Our greatest challenge has been to maintain our excellence, reputation and access despite the declining state contributions to the UC budget and an unstable economy. We faced, and continue to face, mounting pressures from all of our constituents. The California governor and legislature continue to demand costs-containment measures and tuition caps—even as their budgetary choices seem to renege on the promise of the Master Plan by asking students to pay more than the state provides for their education. Parents and students continue to protest escalating tuition. Industry leaders renew calls for us to produce a different kind of graduate – creative problem solvers who are culturally competent and civic-minded as well as being technically knowledgeable. Our students and other campus constituents are demanding improvements in campus climate, diversity and inclusion. Philanthropic contributions have evolved into an emphasis on return on investment, as donors want to see a tangible impact of their gifts. And funding agencies have become increasingly focused on the societal impact of the research projects they support. Although the campus has secured approximately $1 billion in annual research funding for four consecutive years, we, as a campus, have come to recognize that the tide has turned and we need to be responsive.
While the country struggles to recover from a nationwide recession, and some have begun to question the value of investing in a UC education, our competition for the best and brightest students has heated up and the need for scholarships and fellowships has become more critical than ever. We pride ourselves on attracting the best and brightest students and know that nearly 75 percent of our admitted students are also admitted to UCLA. Multi-million dollar scholarship funds there, and at other competing universities, often mean that we can’t successfully compete for these outstanding students. In the last year, we have also seen online education become a focal point in the conversation to retool higher education. This new tool will allow us to help our own students and potentially provide access to many outside the university, but also allows the competition to reach into our backyard because they, too, can offer programs and degrees in San Diego. These factors all combine to potentially undermine our foundational principles of excellence, affordability and access. We have also begun to hear from our faculty that our increasing organizational complexity, and perhaps complacency, is beginning to stifle our innovative spirit, and the poaching of our elite research teams is an increasing threat to our academic excellence and research prowess.
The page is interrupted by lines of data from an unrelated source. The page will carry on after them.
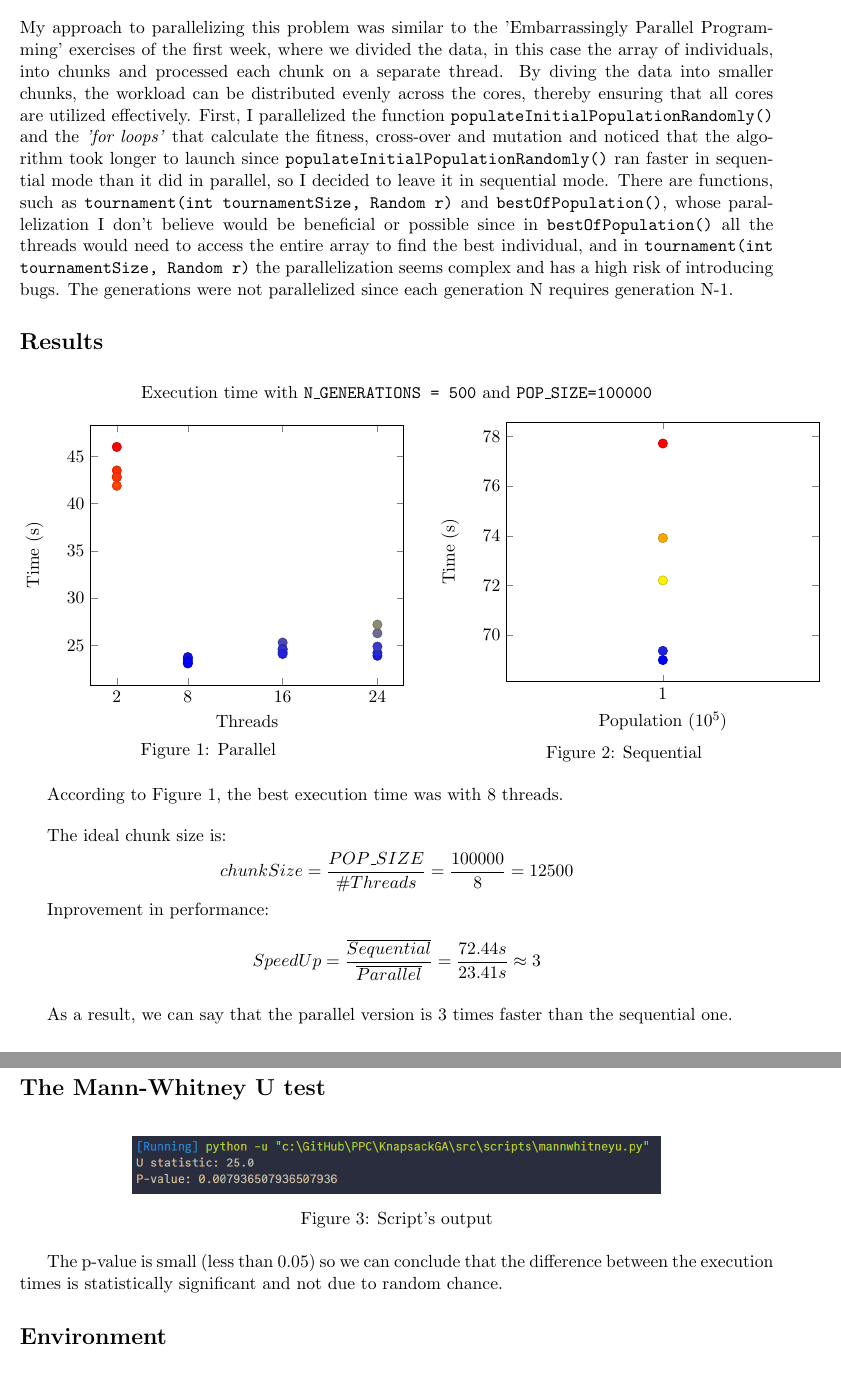
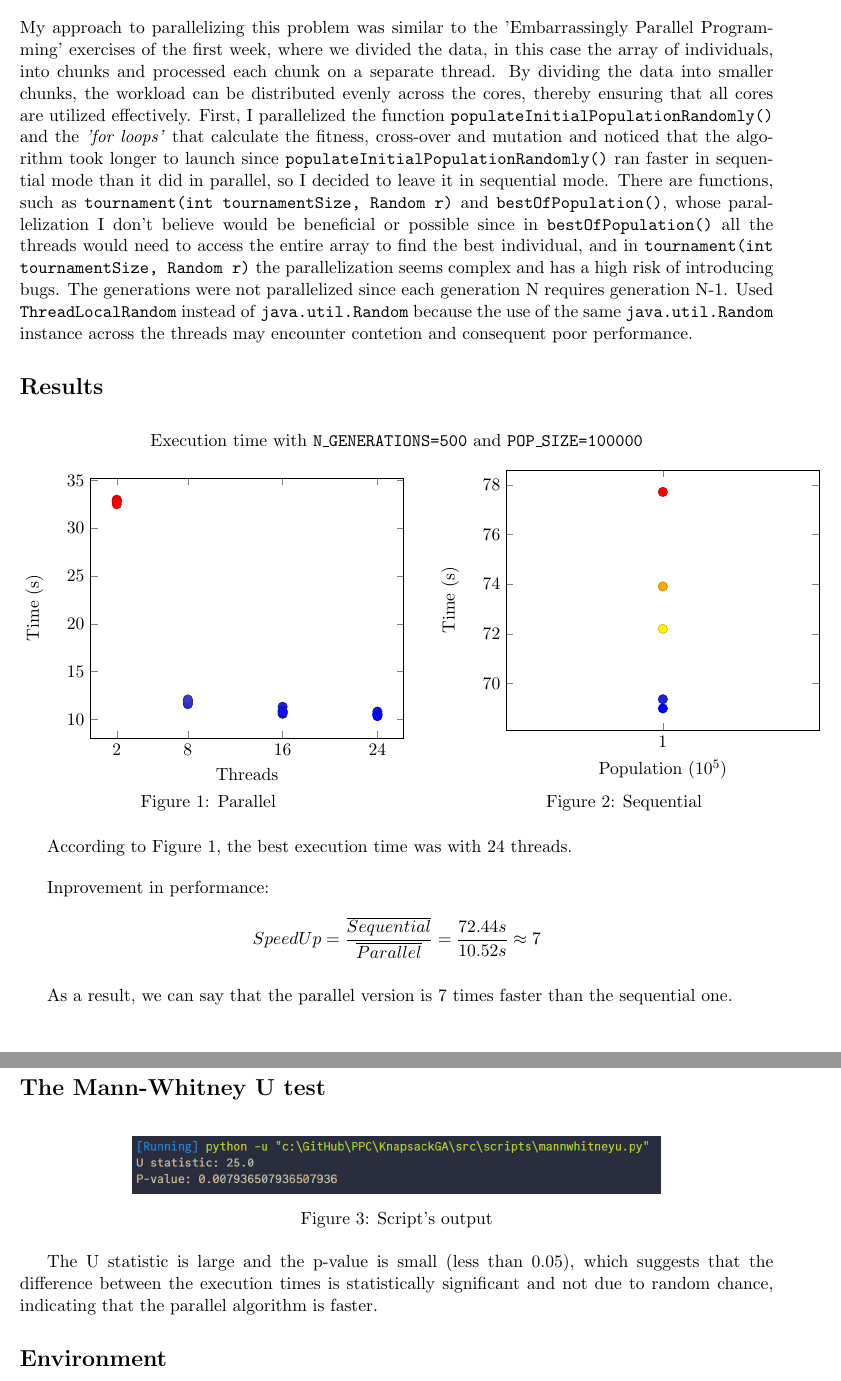
Before and after one commit to guilherme-dsantos/Parallel-Programming, a LaTeX document (papers/ppc1.tex): two parts of pages 2 and 3 of 3, joined at a grey line, cut so that both start at the same text. Compiled offline with pdfLaTeX.

Commit message:
some stuff

```diff
--- a/papers/ppc1.tex
+++ b/papers/ppc1.tex
@@ -15,19 +15,19 @@
 \section*{Parallelization Strategies Used}
 My approach to parallelizing this problem was similar to the
 'Embarrassingly Parallel Programming' exercises of the first week, where we divided the data, in this case the array of individuals, into chunks and processed each chunk on a separate thread.
-By diving the data into smaller chunks, the workload can be distributed evenly across the cores, thereby ensuring that all cores are utilized effectively.
+By dividing the data into smaller chunks, the workload can be distributed evenly across the cores, thereby ensuring that all cores are utilized effectively.
 First, I parallelized the function \texttt{populateInitialPopulationRandomly()} and the \textit{'for loops'} that calculate the fitness, cross-over and mutation and noticed that the algorithm took longer to launch since \texttt{populateInitialPopulationRandomly()} ran faster in sequential mode than it did in parallel,
 so I decided to leave it in sequential mode.
 There are functions, such as \texttt{tournament(int tournamentSize, Random r)} and \texttt{bestOfPopulation()}, whose parallelization I don't believe would be beneficial
 or possible since in \texttt{bestOfPopulation()} all the threads would need to access the entire array to find the best individual,
 and in \texttt{tournament(int tournamentSize, Random r)} the parallelization seems complex and has a high risk of introducing bugs.
 The generations were not parallelized since each generation N requires generation N-1.
-
+Used \texttt{ThreadLocalRandom} instead of \texttt{java.util.Random} because the use of the same \texttt{java.util.Random} instance across the threads may encounter contetion and consequent poor performance.
 \section*{Results}
 
 \begin{figure}[h]
 
-  \caption*{Execution time with \texttt{N\_GENERATIONS = 500} and \texttt{POP\_SIZE=100000}}
+  \caption*{Execution time with \texttt{N\_GENERATIONS=500} and \texttt{POP\_SIZE=100000}}
 
   \begin{minipage}{0.5\textwidth}
     \centering
@@ -35,26 +35,26 @@ The generations were not parallelized since each generation N requires generatio
       \begin{axis}[xlabel={Threads}, ylabel={Time (s)}, xtick={2, 8, 16, 24}]
         \addplot+[only marks, scatter, mark size=2.9pt]
         coordinates {
-          (2,41.89)
-          (2,42.81)
-          (2,46.00)
-          (2,43.51)
-          (2,42.81)
-          (8,23.78)
-          (8,23.62)
-          (8,23.1)
-          (8,23.39)
-          (8,23.16)
-          (16,25.31)
-          (16,24.3)
-          (16,24.64)
-          (16,24.58)
-          (16,24.1)
-          (24,26.29)
-          (24,23.91)
-          (24,24.22)
-          (24,27.21)
-          (24,24.89)
+          (2,32.89)
+          (2,32.81)
+          (2,33.00)
+          (2,32.51)
+          (2,32.81)
+          (8,11.59)
+          (8,11.91)
+          (8,12.00)
+          (8,11.72)
+          (8,12.09)
+          (16,11.33)
+          (16,10.89)
+          (16,10.59)
+          (16,10.69)
+          (16,10.82)
+          (24,10.60)
+          (24,10.34)
+          (24,10.52)
+          (24,10.82)
+          (24,10.48)
         };
       \end{axis}
     \end{tikzpicture}
@@ -81,20 +81,18 @@ The generations were not parallelized since each generation N requires generatio
   \end{figure}
 
   \vspace{-12pt}
-  According to Figure 1, the best execution time was with 8 threads.
+  According to Figure 1, the best execution time was with 24 threads.
 
   \vspace{12pt}
-  The ideal chunk size is:
-  $$chunkSize = \frac{POP\_SIZE}{\#Threads} = \frac{100000}{8} = 12500$$
 
   Inprovement in performance:
 
 
-  $$SpeedUp = \frac{\overline{Sequential}}{\overline{Parallel}} = \frac{72.44s}{23.41s} \approx 3 $$
+  $$SpeedUp = \frac{\overline{Sequential}}{\overline{Parallel}} = \frac{72.44s}{10.52s} \approx 7 $$
 
   \vspace{12pt}
 
-  As a result, we can say that the parallel version is 3 times faster than the sequential one.
+  As a result, we can say that the parallel version is 7 times faster than the sequential one.
 
 \section*{The Mann-Whitney U test}
 
@@ -105,8 +103,7 @@ The generations were not parallelized since each generation N requires generatio
 
 \end{figure}
 
-The p-value is small (less than 0.05) so we can conclude that the difference between
-the execution times is statistically significant and not due to random chance.
+The U statistic is large and the p-value is small (less than 0.05), which suggests that the difference between the execution times is statistically significant and not due to random chance, indicating that the parallel algorithm is faster.
 \section*{Environment}
 \begin{tabular}{|c|c|c|c|c|c|}
   \hline
```
Also changed, not shown: papers/sss.tex (added, +82 -0 lines), papers/BO_CALL.png (added), papers/ciencias.png (added), papers/ppc1.pdf, papers/rip.png (added), papers/sss.pdf (added), papers/valores.png (added), papers/xyz.png (added), 10 other files.
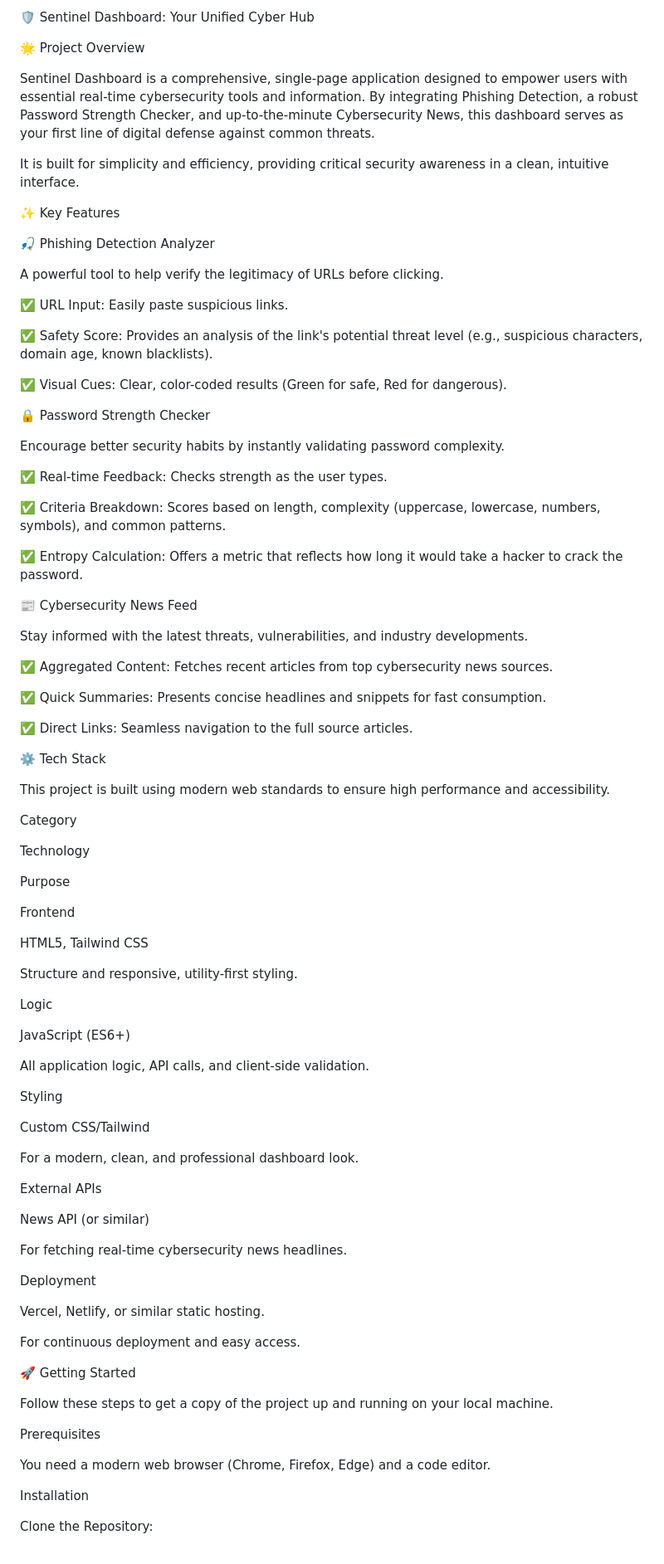
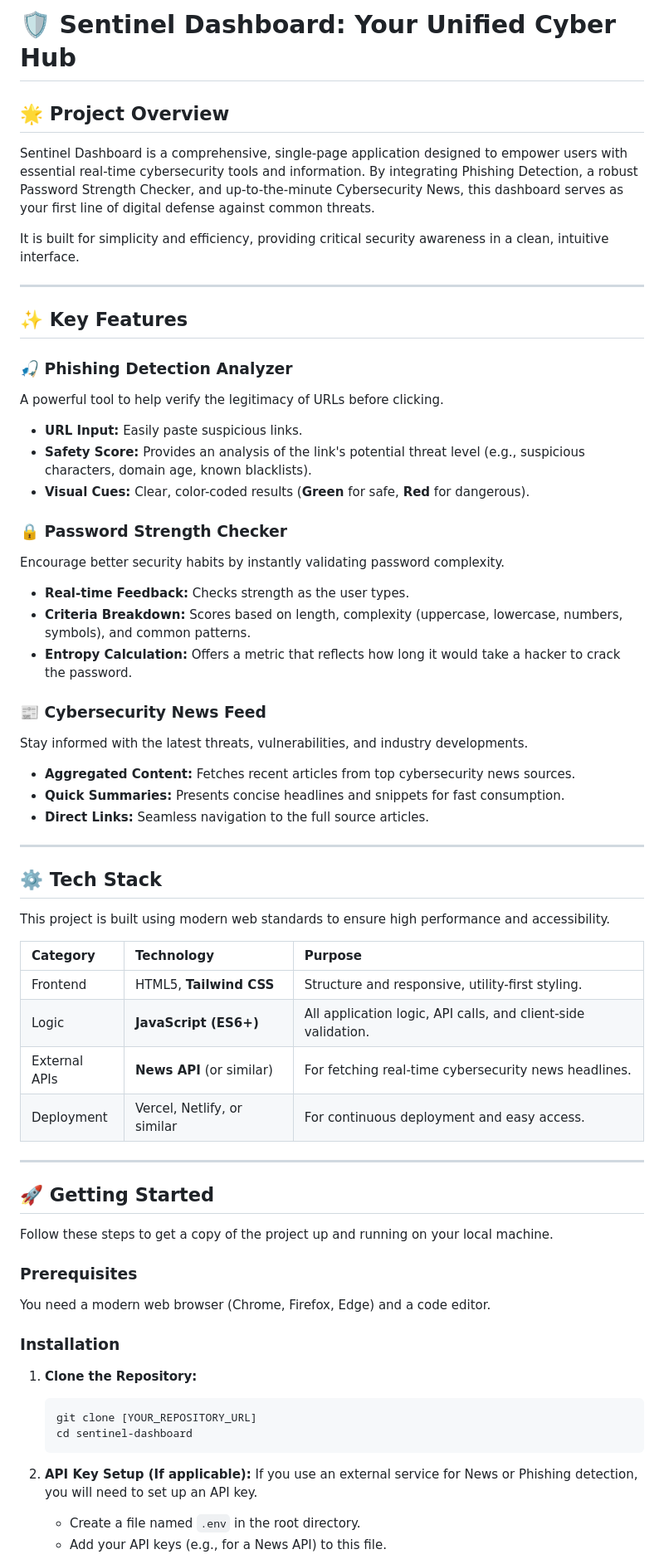
Before and after one commit to Subhanshusinha/CyberSecure-Web-Suite, a Markdown page: README.md, the part around one of its changes. Shown at 83% size. GitHub-like rendering.

Commit message:
Refactor README for improved readability
Updated README formatting and structure for clarity.

````diff
--- a/README.md
+++ b/README.md
@@ -1,92 +1,67 @@
-🛡️ Sentinel Dashboard: Your Unified Cyber Hub
+# 🛡️ Sentinel Dashboard: Your Unified Cyber Hub
 
-🌟 Project Overview
+## 🌟 Project Overview
 
 Sentinel Dashboard is a comprehensive, single-page application designed to empower users with essential real-time cybersecurity tools and information. By integrating Phishing Detection, a robust Password Strength Checker, and up-to-the-minute Cybersecurity News, this dashboard serves as your first line of digital defense against common threats.
 
 It is built for simplicity and efficiency, providing critical security awareness in a clean, intuitive interface.
 
-✨ Key Features
+---
 
-🎣 Phishing Detection Analyzer
+## ✨ Key Features
 
+### 🎣 Phishing Detection Analyzer
 A powerful tool to help verify the legitimacy of URLs before clicking.
 
-✅ URL Input: Easily paste suspicious links.
+* **URL Input:** Easily paste suspicious links.
+* **Safety Score:** Provides an analysis of the link's potential threat level (e.g., suspicious characters, domain age, known blacklists).
+* **Visual Cues:** Clear, color-coded results (**Green** for safe, **Red** for dangerous).
 
-✅ Safety Score: Provides an analysis of the link's potential threat level (e.g., suspicious characters, domain age, known blacklists).
-
-✅ Visual Cues: Clear, color-coded results (Green for safe, Red for dangerous).
-
-🔒 Password Strength Checker
-
+### 🔒 Password Strength Checker
 Encourage better security habits by instantly validating password complexity.
 
-✅ Real-time Feedback: Checks strength as the user types.
+* **Real-time Feedback:** Checks strength as the user types.
+* **Criteria Breakdown:** Scores based on length, complexity (uppercase, lowercase, numbers, symbols), and common patterns.
+* **Entropy Calculation:** Offers a metric that reflects how long it would take a hacker to crack the password.
 
-✅ Criteria Breakdown: Scores based on length, complexity (uppercase, lowercase, numbers, symbols), and common patterns.
-
-✅ Entropy Calculation: Offers a metric that reflects how long it would take a hacker to crack the password.
-
-📰 Cybersecurity News Feed
-
+### 📰 Cybersecurity News Feed
 Stay informed with the latest threats, vulnerabilities, and industry developments.
 
-✅ Aggregated Content: Fetches recent articles from top cybersecurity news sources.
+* **Aggregated Content:** Fetches recent articles from top cybersecurity news sources.
+* **Quick Summaries:** Presents concise headlines and snippets for fast consumption.
+* **Direct Links:** Seamless navigation to the full source articles.
 
-✅ Quick Summaries: Presents concise headlines and snippets for fast consumption.
+---
 
-✅ Direct Links: Seamless navigation to the full source articles.
-
-⚙️ Tech Stack
+## ⚙️ Tech Stack
 
 This project is built using modern web standards to ensure high performance and accessibility.
 
-Category
+| Category | Technology | Purpose |
+| :--- | :--- | :--- |
+| Frontend | HTML5, **Tailwind CSS** | Structure and responsive, utility-first styling. |
+| Logic | **JavaScript (ES6+)** | All application logic, API calls, and client-side validation. |
+| External APIs | **News API** (or similar) | For fetching real-time cybersecurity news headlines. |
+| Deployment | Vercel, Netlify, or similar | For continuous deployment and easy access. |
 
-Technology
+---
 
-Purpose
-
-Frontend
-
-HTML5, Tailwind CSS
-
-Structure and responsive, utility-first styling.
-
-Logic
-
-JavaScript (ES6+)
-
-All application logic, API calls, and client-side validation.
-
-Styling
-
-Custom CSS/Tailwind
-
-For a modern, clean, and professional dashboard look.
-
-External APIs
-
-News API (or similar)
-
-For fetching real-time cybersecurity news headlines.
-
-Deployment
-
-Vercel, Netlify, or similar static hosting.
-
-For continuous deployment and easy access.
-
-🚀 Getting Started
+## 🚀 Getting Started
 
 Follow these steps to get a copy of the project up and running on your local machine.
 
-Prerequisites
-
+### Prerequisites
 You need a modern web browser (Chrome, Firefox, Edge) and a code editor.
 
-Installation
+### Installation
 
-Clone the Repository:
+1.  **Clone the Repository:**
+    ```bash
+    git clone [YOUR_REPOSITORY_URL]
+    cd sentinel-dashboard
+    ```
+2.  **API Key Setup (If applicable):**
+    If you use an external service for News or Phishing detection, you will need to set up an API key.
+    * Create a file named `.env` in the root directory.
+    * Add your API keys (e.g., for a News API) to this file.
 
````
Also changed, not shown: other parts of README.md (+16 -28 lines).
Today, we face a very different landscape than we did 50 years ago when the university was founded. No longer as reliant on the state as we once were, and having reached steady state with respect to funding driven by undergraduate enrollment growth, it is clear that revenue growth will have to come from other sources, including philanthropy. But we need more than additional funding to succeed. We must step back and reevaluate everything we do, why and how. We need the commitment and bottom-up engagement of our campus members. We need to take smart risks and be flexible. And we need to plan for the next several decades, seizing opportunities that enhance our distinctiveness, quality and benefit to the public.
In sum, we must collectively and boldly respond to the challenges and the opportunities before us and that is one of the main reasons we initiated our campuswide strategic planning process. This effort is enabling us to develop a shared vision around solutions to our major challenges, establish mechanisms for assessing success, provide adequate resources, and shape the plan by empowering those who will actually execute it. This will allow us to redefine what it means to be a public research university, so that we can truly be student-centered, research-focused and service-oriented, and continue to have a transformative impact on the economic, social, cultural and imaginative experiences of our communities.